Brief:
Your answer must be every line of the data below that holds the string "footer", copied exactly.

==========

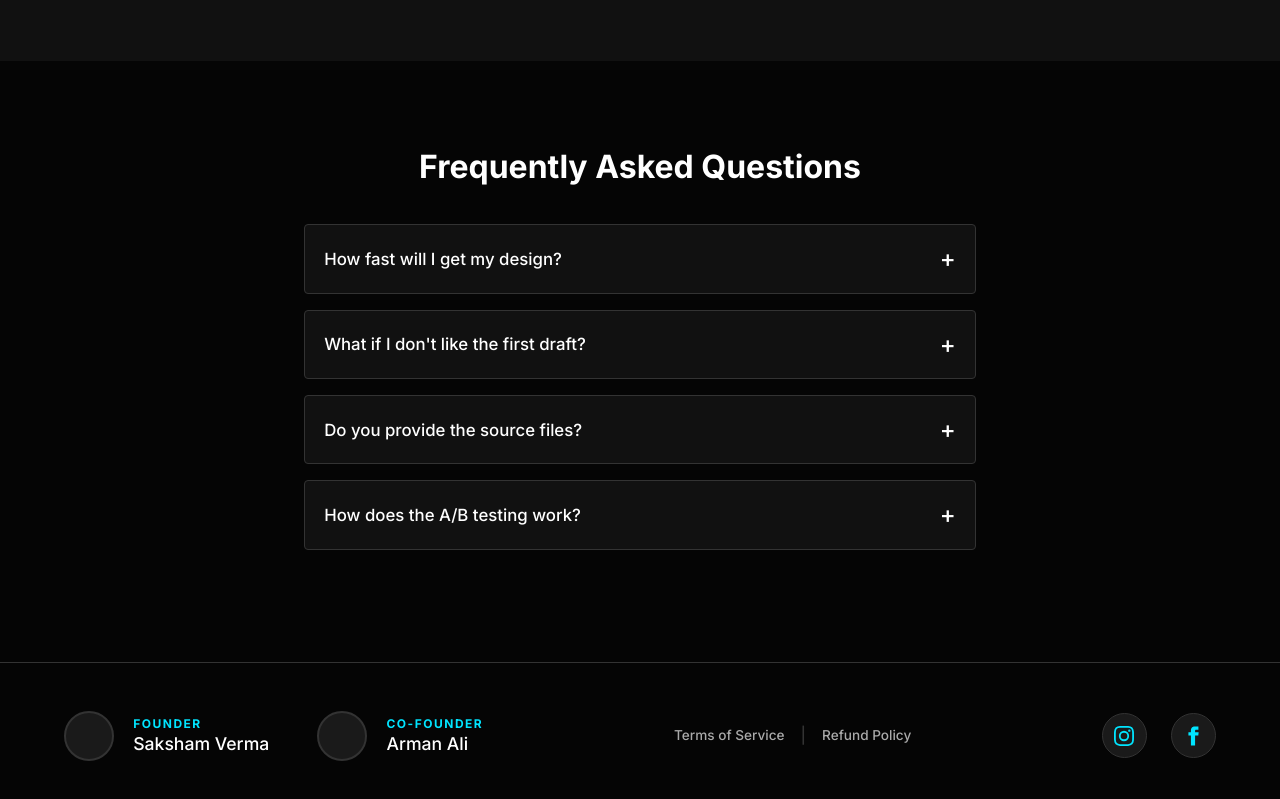
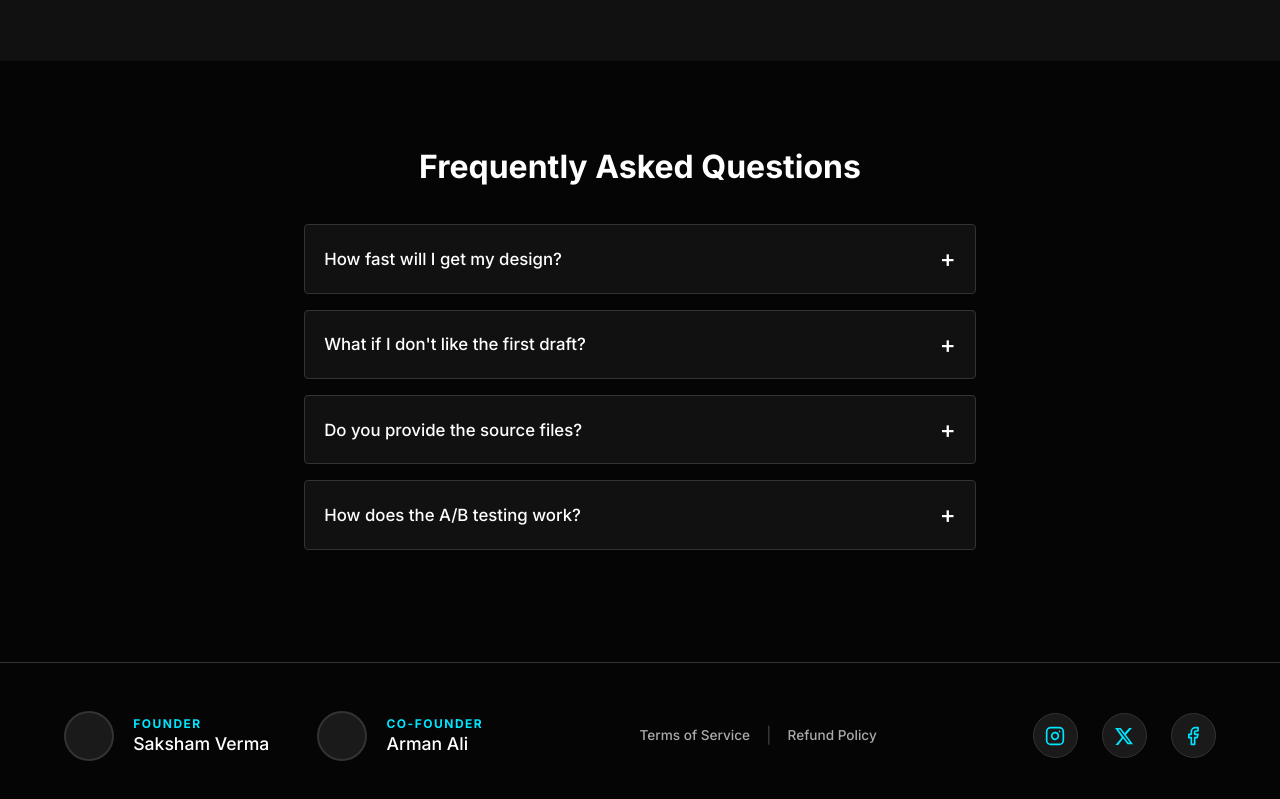
Before and after one commit to iblamestrox/Core-Grafix, a plain HTML site: page index.html in a window 1280 px wide. Shown: the part 2251-3050 px from the top of the page. Drawn offline with nearby package versions, Linux system fonts and the light colour scheme.

Commit message:
Update index.html

```diff
--- a/index.html
+++ b/index.html
@@ -152,14 +152,27 @@
             <span class="legal-divider">|</span>
             <a href="#" id="openRefund">Refund Policy</a>
         </div>
-        <div class="footer-right">
-            <a href="https://www.instagram.com/core_grafix/" target="_blank" class="social-icon">
-                <svg viewBox="0 0 24 24" fill="currentColor"><path d="M12 2.163c3.204 0 3.584.012 4.85.07 3.252.148 4.771 1.691 4.919 4.919.058 1.265.069 1.645.069 4.849 0 3.205-.012 3.584-.069 4.849-.149 3.225-1.664 4.771-4.919 4.919-1.266.058-1.644.07-4.85.07-3.204 0-3.584-.012-4.849-.07-3.26-.149-4.771-1.699-4.919-4.92-.058-1.265-.07-1.644-.07-4.849 0-3.204.013-3.583.07-4.849.149-3.227 1.664-4.771 4.919-4.919 1.266-.057 1.645-.069 4.849-.069zM12 0C8.741 0 8.333.014 7.053.072 2.695.272.273 2.69.073 7.052.014 8.333 0 8.741 0 12c0 3.259.014 3.668.072 4.948.2 4.358 2.618 6.78 6.98 6.98C8.333 23.986 8.741 24 12 24c3.259 0 3.668-.014 4.948-.072 4.354-.2 6.782-2.618 6.979-6.98.059-1.28.073-1.689.073-4.948 0-3.259-.014-3.667-.072-4.947-.196-4.354-2.617-6.78-6.979-6.98C15.668.014 15.259 0 12 0zm0 5.838a6.162 6.162 0 100 12.324 6.162 6.162 0 000-12.324zM12 16a4 4 0 110-8 4 4 0 010 8zm6.406-11.845a1.44 1.44 0 100 2.881 1.44 1.44 0 000-2.881z"/></svg>
-            </a>
-            <a href="#" class="social-icon">
-                <svg viewBox="0 0 24 24" fill="currentColor"><path d="M18.77 7.46H14.5v-1.9c0-.9.6-1.1 1-1.1h3V.5h-4.33C10.24.5 9.5 3.44 9.5 5.32v2.15h-3v4h3v12h5v-12h3.85l.42-4z"/></svg>
-            </a>
-        </div>
+       <div class="footer-right">
+    <a href="https://www.instagram.com/core_grafix/?utm_source=ig_web_button_share_sheet" target="_blank" class="social-icon">
+        <svg viewBox="0 0 24 24" width="24" height="24" stroke="currentColor" stroke-width="2" fill="none" stroke-linecap="round" stroke-linejoin="round">
+            <rect x="2" y="2" width="20" height="20" rx="5" ry="5"></rect>
+            <path d="M16 11.37A4 4 0 1 1 12.63 8 4 4 0 0 1 16 11.37z"></path>
+            <line x1="17.5" y1="6.5" x2="17.51" y2="6.5"></line>
+        </svg>
+    </a>
+
+    <a href="https://x.com/core_grafi97749" target="_blank" class="social-icon">
+        <svg viewBox="0 0 24 24" width="24" height="24" fill="currentColor">
+            <path d="M18.244 2.25h3.308l-7.227 8.26 8.502 11.24H16.17l-5.214-6.817L4.99 22.75H1.68l7.73-8.835L1.254 2.25H8.08l4.713 6.231zm-1.161 17.52h1.833L7.084 4.126H5.117z"></path>
+        </svg>
+    </a>
+
+    <a href="#" target="_blank" class="social-icon">
+        <svg viewBox="0 0 24 24" width="24" height="24" stroke="currentColor" stroke-width="2" fill="none" stroke-linecap="round" stroke-linejoin="round">
+            <path d="M18 2h-3a5 5 0 0 0-5 5v3H7v4h3v8h4v-8h3l1-4h-4V7a1 1 0 0 1 1-1h3z"></path>
+        </svg>
+    </a>
+</div>
     </footer>
 
     <div class="modal-overlay" id="orderModal">
```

==========

Task output:
-        <div class="footer-right">
+       <div class="footer-right">
     </footer>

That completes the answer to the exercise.